December 1, 1868

DRAKELY
v.
GREGG.



243]

IN error to the Circuit Court of the United States for the District of Maryland.

The controversy grew out of the last of three shipments of pork products, in January, 1865, to Drakely & Fenton, of Baltimore, by McCabe & Co., of Chicago. Drakely & Fenton had agreed to receive, on consignment, from McCabe & Co., hams, shoulders, prime and new pork; to sell the property at the highest market price, and to advance, on each shipment, at certain specified rates. In pursuance of this understanding, McCabe & Co. made two shipments, one of barrelled meat, and the other of shoulders, in tierces, on which they drew drafts in favor of Gregg & Hughes to the amount of $59,000 which were paid.

Soon after this the hams were sent. On the day succeeding their shipment, the Baltimore firm received a telegram, which was followed by a letter from Gregg & Hughes, of Chicago, claiming title to all the property, and requesting that the bills of lading for the hams might not be negotiated until the whole matter was properly adjusted; and, until then, Drakely & Fenton did not know that Gregg & Hughes had any interest in the property consigned to them. It seemed, from Gregg & Hughes's letter, that they had furnished McCabe & Co. with money to cut and pack hogs, and had taken in security, the warehouse receipts on all the pork products, which afterwards came into the possession of Drakely & Fenton. The intervention of Gregg & Hughes resulted in nothing more being paid to McCabe & Co., and in a final direction from McCabe & Co. to Drakely & Fenton, to place the proceeds of all the pork products consigned to them, to the credit of Gregg & Hughes.

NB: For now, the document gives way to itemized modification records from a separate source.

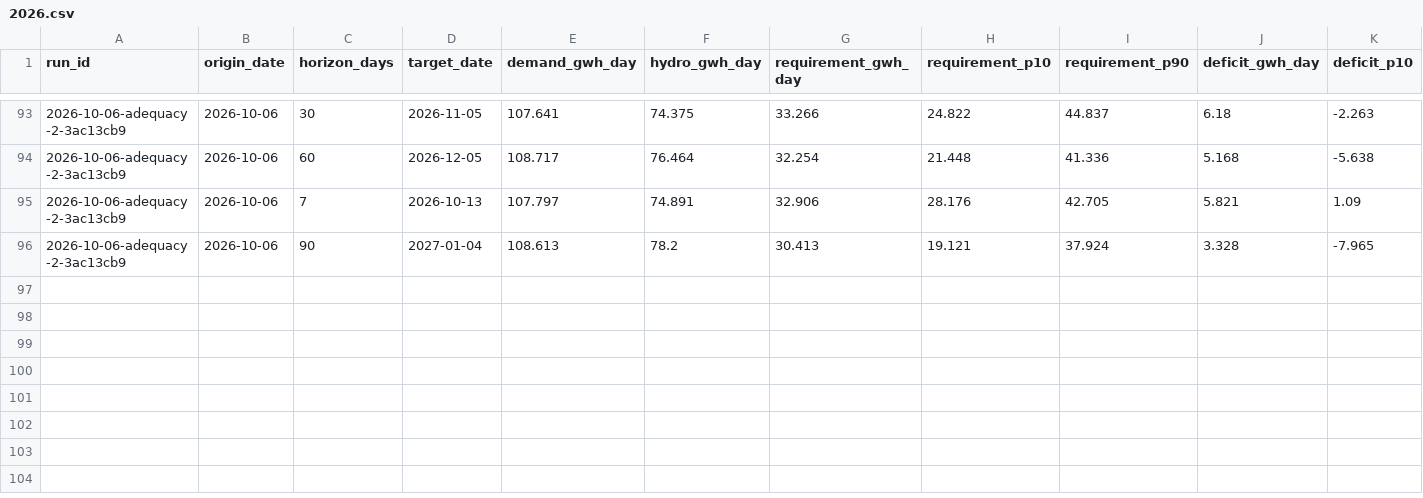
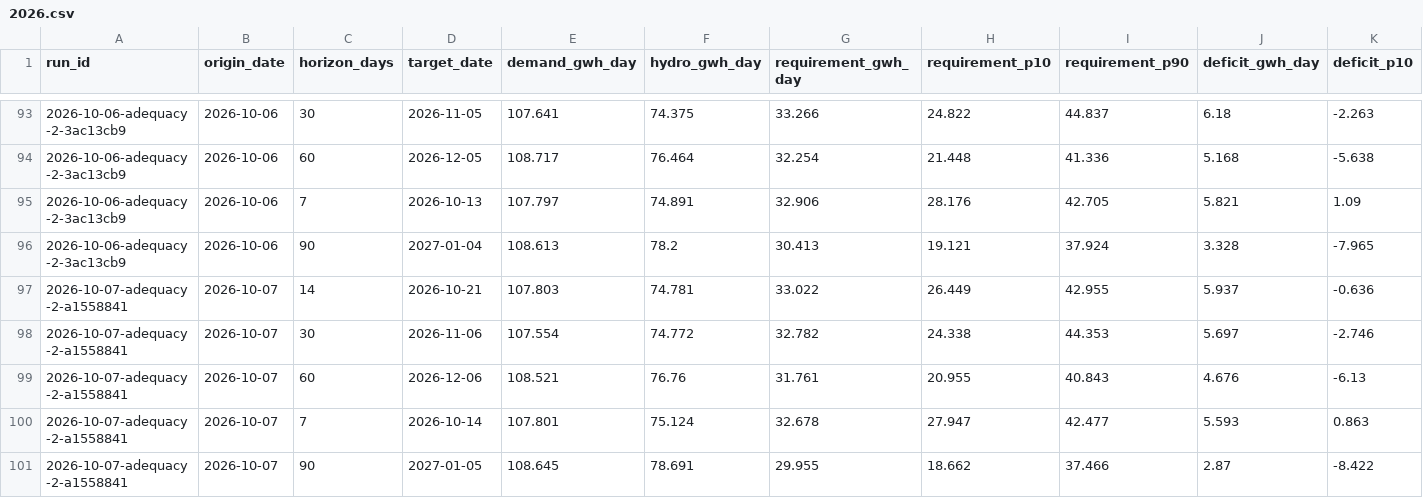
Before and after one commit to rengarcia/hydro-look, a CSV file: data/curated/adequacy_values/2026.csv, drawn as a sheet; only a part is shown, gaps mark what is left out; rows hold the shown columns only; the diff names each change by its address in the sheet, - before the commit and + after, or states it on an @@ line.

```diff
--- a/data/curated/adequacy_values/2026.csv
+++ b/data/curated/adequacy_values/2026.csv
+row 97: 2026-10-07-adequacy-2-a1558841 | 2026-10-07 | 14 | 2026-10-21 | 107.803 | 74.781 | 33.022 | 26.449 | 42.955 | 5.937 | -0.636
+row 98: 2026-10-07-adequacy-2-a1558841 | 2026-10-07 | 30 | 2026-11-06 | 107.554 | 74.772 | 32.782 | 24.338 | 44.353 | 5.697 | -2.746
+row 99: 2026-10-07-adequacy-2-a1558841 | 2026-10-07 | 60 | 2026-12-06 | 108.521 | 76.76 | 31.761 | 20.955 | 40.843 | 4.676 | -6.13
+row 100: 2026-10-07-adequacy-2-a1558841 | 2026-10-07 | 7 | 2026-10-14 | 107.801 | 75.124 | 32.678 | 27.947 | 42.477 | 5.593 | 0.863
+row 101: 2026-10-07-adequacy-2-a1558841 | 2026-10-07 | 90 | 2027-01-05 | 108.645 | 78.691 | 29.955 | 18.662 | 37.466 | 2.87 | -8.422
```
Also changed, not shown: data/curated/adequacy_runs/2026.csv, data/curated/forecast_runs/2026.csv, 8 other files.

It appeared, from the conduct of the parties, that there was no apprehension, until long after Gregg & Hughes had intervened, that the portion of these products, covered by the two first shipments, would not bring, when sold, enough to reimburse Drakely & Fenton for what they had advanced on them. But it so happened, in the vicissitudes of trade, that the hog market greatly declined, and that the proceeds of the pork and shoulders were inadequate to repay the money which was advanced upon them. The hams having sold for a large sum over charges and advancements, Drakely & Fenton insisted that they were entitled to a lien on the proceeds, for their general balance arising out of the deficiency on the sale of the pork and shoulders, which right was denied by Gregg & Hughes, and hence this litigation.

The question depended, of course, upon the fact, whether the intervention of Gregg & Hughes had changed the relation of principal and factor, which had previously existed between McCabe & Co. and Drakely & Fenton, and separated the consignment of hams from the preceding consignments. This, of course, was a question depending on the terms on which the hams had been received.

The evidence, on this point, consisted of a long correspondence, and of some oral testimony. The transactions originated with a letter from McCabe & Co. to the Baltimore house, as follows:

CHICAGO, January 6th, 1865.

MESSRS. DRAKELY & FENTON, BALTIMORE.

DEAR SIRS: I have about one thousand tierces of pickled hams, and five hundred tierces of pickled shoulders, with some mess, prime mess, and extra prime, which I would like to send to you, provided you think you could sell for good prices. Please let me know what you could get for the above, to arrive, and what amount you would allow me to draw on the shipment.

Yours, truly,

R. McCABE & CO.

The property here referred to, pork, shoulders, and hams, was, all of it, confessedly, at the date of the letter, the property of Gregg & Hughes, by virtue of the warehouse receipts already mentioned. On the 10th January, Drakely & Fenton reply, as follows:

BALTIMORE, January 10th, 1865.

MESSRS. R. McCABE & CO., CHICAGO.

GENTLEMEN: Yours of 6th instant came to hand this morning. [Here prices are given.] We would be pleased to receive consignments from you, and would advance you as follows, on sight drafts, accompanied with bills of lading; on pickled hams, say $40 per tierce; do shoulders, $30 per tierce; mess pork, $30 per barrel; P. M. pork, $25 per barrel.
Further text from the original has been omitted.